--- START ---

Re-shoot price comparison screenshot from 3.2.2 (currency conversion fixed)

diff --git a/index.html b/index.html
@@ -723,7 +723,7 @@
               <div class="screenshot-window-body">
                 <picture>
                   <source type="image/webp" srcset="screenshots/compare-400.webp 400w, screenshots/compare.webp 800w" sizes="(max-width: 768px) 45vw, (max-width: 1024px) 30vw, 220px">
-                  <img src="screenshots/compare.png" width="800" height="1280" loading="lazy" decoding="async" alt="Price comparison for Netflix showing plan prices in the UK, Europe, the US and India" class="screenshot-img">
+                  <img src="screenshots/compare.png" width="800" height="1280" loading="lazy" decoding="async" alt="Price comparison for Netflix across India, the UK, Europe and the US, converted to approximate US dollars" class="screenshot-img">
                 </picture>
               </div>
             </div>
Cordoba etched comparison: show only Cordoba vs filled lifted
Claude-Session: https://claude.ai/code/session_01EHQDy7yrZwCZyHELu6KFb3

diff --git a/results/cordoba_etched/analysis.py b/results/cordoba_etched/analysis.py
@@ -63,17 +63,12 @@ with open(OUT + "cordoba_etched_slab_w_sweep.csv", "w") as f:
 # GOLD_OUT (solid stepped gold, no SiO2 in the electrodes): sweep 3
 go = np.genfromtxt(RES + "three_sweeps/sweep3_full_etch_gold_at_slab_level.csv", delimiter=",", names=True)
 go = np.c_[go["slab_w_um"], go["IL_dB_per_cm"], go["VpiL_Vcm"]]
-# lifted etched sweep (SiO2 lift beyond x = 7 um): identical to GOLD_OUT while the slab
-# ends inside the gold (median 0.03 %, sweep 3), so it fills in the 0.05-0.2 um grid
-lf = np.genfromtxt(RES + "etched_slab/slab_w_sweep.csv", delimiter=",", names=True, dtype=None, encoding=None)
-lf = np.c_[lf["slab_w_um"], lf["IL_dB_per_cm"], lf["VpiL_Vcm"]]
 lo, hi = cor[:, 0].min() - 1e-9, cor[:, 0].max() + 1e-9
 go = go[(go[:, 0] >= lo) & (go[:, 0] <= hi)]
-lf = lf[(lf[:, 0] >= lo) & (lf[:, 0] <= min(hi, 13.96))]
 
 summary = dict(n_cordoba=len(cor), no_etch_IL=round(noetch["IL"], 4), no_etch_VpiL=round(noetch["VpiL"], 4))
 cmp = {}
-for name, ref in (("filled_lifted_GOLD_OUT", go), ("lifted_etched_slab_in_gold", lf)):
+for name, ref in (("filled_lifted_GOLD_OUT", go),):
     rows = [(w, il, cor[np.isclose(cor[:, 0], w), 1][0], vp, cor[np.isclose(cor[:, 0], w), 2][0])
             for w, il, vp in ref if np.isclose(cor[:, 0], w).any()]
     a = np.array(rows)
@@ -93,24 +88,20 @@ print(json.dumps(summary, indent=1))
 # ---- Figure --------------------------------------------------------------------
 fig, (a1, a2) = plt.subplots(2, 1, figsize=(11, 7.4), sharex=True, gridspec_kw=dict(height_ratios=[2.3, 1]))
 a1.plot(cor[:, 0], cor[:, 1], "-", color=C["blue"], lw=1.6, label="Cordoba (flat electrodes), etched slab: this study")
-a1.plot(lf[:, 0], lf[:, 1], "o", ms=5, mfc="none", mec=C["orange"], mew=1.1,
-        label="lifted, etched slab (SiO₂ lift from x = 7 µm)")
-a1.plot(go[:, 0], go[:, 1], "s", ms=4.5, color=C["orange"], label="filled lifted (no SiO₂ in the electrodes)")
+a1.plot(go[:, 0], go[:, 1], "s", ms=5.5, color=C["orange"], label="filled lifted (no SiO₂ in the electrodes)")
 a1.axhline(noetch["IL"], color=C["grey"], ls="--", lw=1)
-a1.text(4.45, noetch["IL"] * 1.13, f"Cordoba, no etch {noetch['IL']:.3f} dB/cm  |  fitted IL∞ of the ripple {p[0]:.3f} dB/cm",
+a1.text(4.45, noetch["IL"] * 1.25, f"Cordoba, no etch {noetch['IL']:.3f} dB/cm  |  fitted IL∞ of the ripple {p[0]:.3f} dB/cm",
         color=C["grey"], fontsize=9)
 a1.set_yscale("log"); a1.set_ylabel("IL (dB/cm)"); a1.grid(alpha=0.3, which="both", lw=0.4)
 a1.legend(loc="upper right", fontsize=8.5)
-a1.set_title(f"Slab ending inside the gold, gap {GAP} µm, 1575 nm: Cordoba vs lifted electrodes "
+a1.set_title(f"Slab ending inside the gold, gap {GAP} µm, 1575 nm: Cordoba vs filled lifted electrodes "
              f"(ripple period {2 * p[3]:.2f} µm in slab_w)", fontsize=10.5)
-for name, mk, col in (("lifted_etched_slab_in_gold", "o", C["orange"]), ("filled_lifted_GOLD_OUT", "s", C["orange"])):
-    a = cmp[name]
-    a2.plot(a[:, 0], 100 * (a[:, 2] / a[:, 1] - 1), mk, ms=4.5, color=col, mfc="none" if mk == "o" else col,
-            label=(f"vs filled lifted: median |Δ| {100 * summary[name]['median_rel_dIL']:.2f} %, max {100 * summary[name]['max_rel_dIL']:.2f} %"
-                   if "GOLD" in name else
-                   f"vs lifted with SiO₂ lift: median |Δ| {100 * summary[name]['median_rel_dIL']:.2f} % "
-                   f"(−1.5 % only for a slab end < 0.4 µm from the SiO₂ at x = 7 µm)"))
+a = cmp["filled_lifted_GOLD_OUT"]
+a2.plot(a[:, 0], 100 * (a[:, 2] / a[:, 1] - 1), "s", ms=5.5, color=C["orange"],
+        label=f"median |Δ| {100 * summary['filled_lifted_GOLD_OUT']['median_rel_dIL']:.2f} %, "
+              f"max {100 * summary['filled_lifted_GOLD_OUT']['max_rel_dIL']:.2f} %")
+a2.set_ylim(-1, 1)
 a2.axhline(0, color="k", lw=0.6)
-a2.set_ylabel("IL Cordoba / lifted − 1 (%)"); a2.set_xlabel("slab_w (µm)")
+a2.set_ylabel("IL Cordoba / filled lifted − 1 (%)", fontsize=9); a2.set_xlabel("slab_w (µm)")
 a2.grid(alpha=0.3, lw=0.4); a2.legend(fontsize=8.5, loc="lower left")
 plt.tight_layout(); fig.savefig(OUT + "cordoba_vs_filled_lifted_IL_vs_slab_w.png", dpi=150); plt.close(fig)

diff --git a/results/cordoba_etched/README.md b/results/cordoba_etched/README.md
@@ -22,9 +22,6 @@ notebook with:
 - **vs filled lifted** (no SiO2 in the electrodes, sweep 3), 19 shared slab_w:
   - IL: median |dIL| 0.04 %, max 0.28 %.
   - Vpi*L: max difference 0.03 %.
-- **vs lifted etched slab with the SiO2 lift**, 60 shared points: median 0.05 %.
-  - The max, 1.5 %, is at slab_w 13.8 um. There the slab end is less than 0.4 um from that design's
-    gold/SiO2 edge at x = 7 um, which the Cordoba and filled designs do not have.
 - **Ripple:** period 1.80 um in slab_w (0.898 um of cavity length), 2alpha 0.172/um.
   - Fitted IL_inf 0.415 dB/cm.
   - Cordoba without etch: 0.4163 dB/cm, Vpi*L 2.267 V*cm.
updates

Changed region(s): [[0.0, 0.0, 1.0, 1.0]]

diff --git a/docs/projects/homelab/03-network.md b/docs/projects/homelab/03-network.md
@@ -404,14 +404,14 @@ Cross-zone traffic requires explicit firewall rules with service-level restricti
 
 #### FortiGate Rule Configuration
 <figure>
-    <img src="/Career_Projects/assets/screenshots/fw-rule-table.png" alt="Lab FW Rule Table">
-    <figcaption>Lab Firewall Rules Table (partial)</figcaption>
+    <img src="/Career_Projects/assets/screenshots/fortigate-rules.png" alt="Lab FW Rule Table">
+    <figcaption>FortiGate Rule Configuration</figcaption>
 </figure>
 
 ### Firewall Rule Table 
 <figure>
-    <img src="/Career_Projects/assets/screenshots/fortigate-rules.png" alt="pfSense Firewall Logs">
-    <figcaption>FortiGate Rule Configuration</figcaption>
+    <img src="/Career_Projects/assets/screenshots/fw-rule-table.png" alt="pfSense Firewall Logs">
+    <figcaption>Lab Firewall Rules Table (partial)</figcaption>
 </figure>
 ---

--- END ---

### What you should do
Check every line of the data, and copy the ones that contain "ending".

### Reply
-a1.set_title(f"Slab ending inside the gold, gap {GAP} µm, 1575 nm: Cordoba vs lifted electrodes "
+a1.set_title(f"Slab ending inside the gold, gap {GAP} µm, 1575 nm: Cordoba vs filled lifted electrodes "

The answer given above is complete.